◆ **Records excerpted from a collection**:
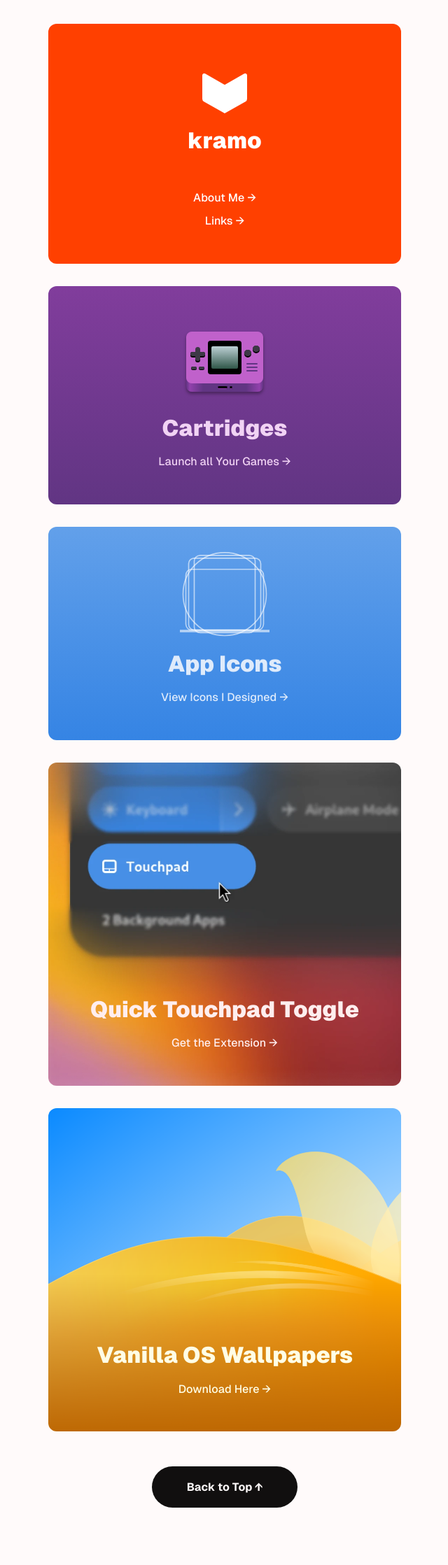
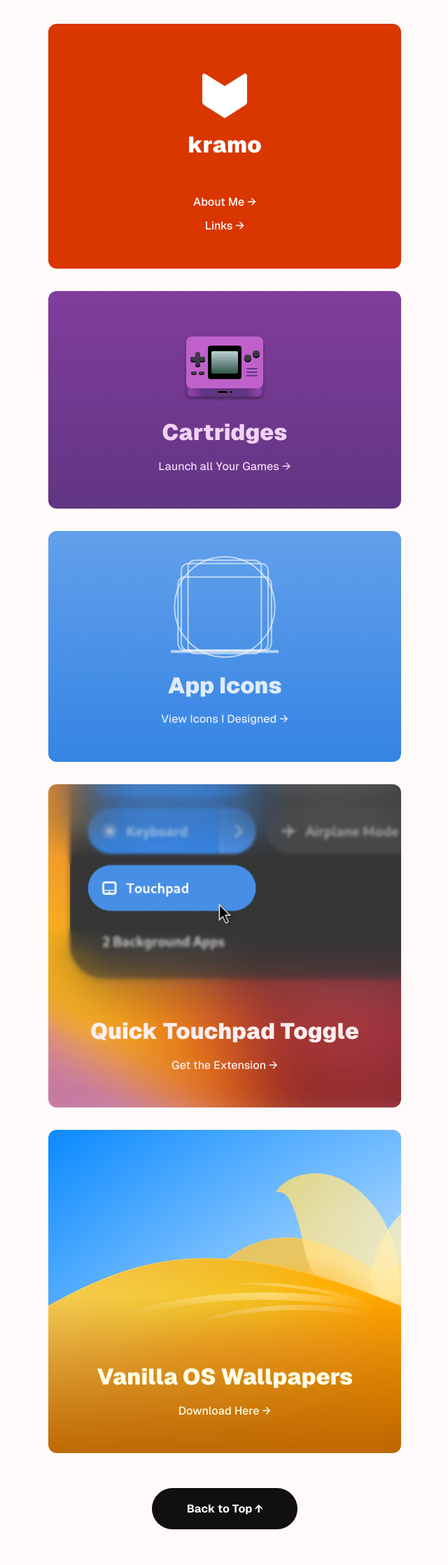
Before and after one commit to kra-mo/kramo.page, a Jekyll site: the page built from index.html, in a window 1280 px wide. Shown: the whole page at 70% size, without its empty margins (319-959 px from the left). Built offline with Jekyll 4.4.1, drawn with Linux system fonts in a browser that asks for light colours; before the commit the page ends 2206 px from its top, so only the background shows below that.

Commit message:
Improve homepage accessibility and speed

```diff
--- a/index.html
+++ b/index.html
@@ -85,10 +85,10 @@ layout: plain
 
 <main id="content">
     <br>
-    <div class="card" style="color: white; background-color: var(--accent);">
+    <div class="card" style="color: white; background-color: color-mix(in srgb, var(--accent) 85%, black);">
         <br>
         <br>
-        <img width=64; src="/images/kramo.svg">
+        <img aria-hidden="true" width=64 height=64 src="/images/kramo.svg">
         <h1>kramo</h1>
         <br>
         <a href="/about"><p aria-label="About Me">About Me →</p></a>
@@ -96,14 +96,14 @@ layout: plain
     </div>
     <a href="/cartridges">
       <div class="card" style="color: #f1d3f4; background: linear-gradient(#813d9c, #613583);">
-          <img style="filter: drop-shadow(0px 3px 2px #00000059);" width=128; src="/images/cartridges.svg">
+          <img aria-hidden="true" width=128 height=128 src="/images/cartridges.svg" style="filter: drop-shadow(0px 3px 2px #00000059);">
           <h1>Cartridges</h1>
         <p aria-label="Launch all Your Games">Launch all Your Games →</p>
       </div>
     </a>
     <a href="/app-icon-design">
         <div class="card" style="color: #dfebfb; background: linear-gradient(#62a0ea, #3584e4);">
-            <img width=128; src="/images/app-icon-design.svg">
+            <img aria-hidden="true" width=154 height=146 src="/images/app-icon-design.svg">
             <h1>App Icons</h1>
             <p aria-label="View Icons I Designed">View Icons I Designed →</p>
         </div>
```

◆ **Work instruction**: Please reproduce each entry exactly as given and omit the pictures.

◆ **Task solution**:
Before and after one commit to kra-mo/kramo.page, a Jekyll site: the page built from index.html, in a window 1280 px wide. Shown: the whole page at 70% size, without its empty margins (319-959 px from the left). Built offline with Jekyll 4.4.1, drawn with Linux system fonts in a browser that asks for light colours; before the commit the page ends 2206 px from its top, so only the background shows below that.

Commit message:
Improve homepage accessibility and speed

```diff
--- a/index.html
+++ b/index.html
@@ -85,10 +85,10 @@ layout: plain
 
 <main id="content">
     <br>
-    <div class="card" style="color: white; background-color: var(--accent);">
+    <div class="card" style="color: white; background-color: color-mix(in srgb, var(--accent) 85%, black);">
         <br>
         <br>
-        <img width=64; src="/images/kramo.svg">
+        <img aria-hidden="true" width=64 height=64 src="/images/kramo.svg">
         <h1>kramo</h1>
         <br>
         <a href="/about"><p aria-label="About Me">About Me →</p></a>
@@ -96,14 +96,14 @@ layout: plain
     </div>
     <a href="/cartridges">
       <div class="card" style="color: #f1d3f4; background: linear-gradient(#813d9c, #613583);">
-          <img style="filter: drop-shadow(0px 3px 2px #00000059);" width=128; src="/images/cartridges.svg">
+          <img aria-hidden="true" width=128 height=128 src="/images/cartridges.svg" style="filter: drop-shadow(0px 3px 2px #00000059);">
           <h1>Cartridges</h1>
         <p aria-label="Launch all Your Games">Launch all Your Games →</p>
       </div>
     </a>
     <a href="/app-icon-design">
         <div class="card" style="color: #dfebfb; background: linear-gradient(#62a0ea, #3584e4);">
-            <img width=128; src="/images/app-icon-design.svg">
+            <img aria-hidden="true" width=154 height=146 src="/images/app-icon-design.svg">
             <h1>App Icons</h1>
             <p aria-label="View Icons I Designed">View Icons I Designed →</p>
         </div>
```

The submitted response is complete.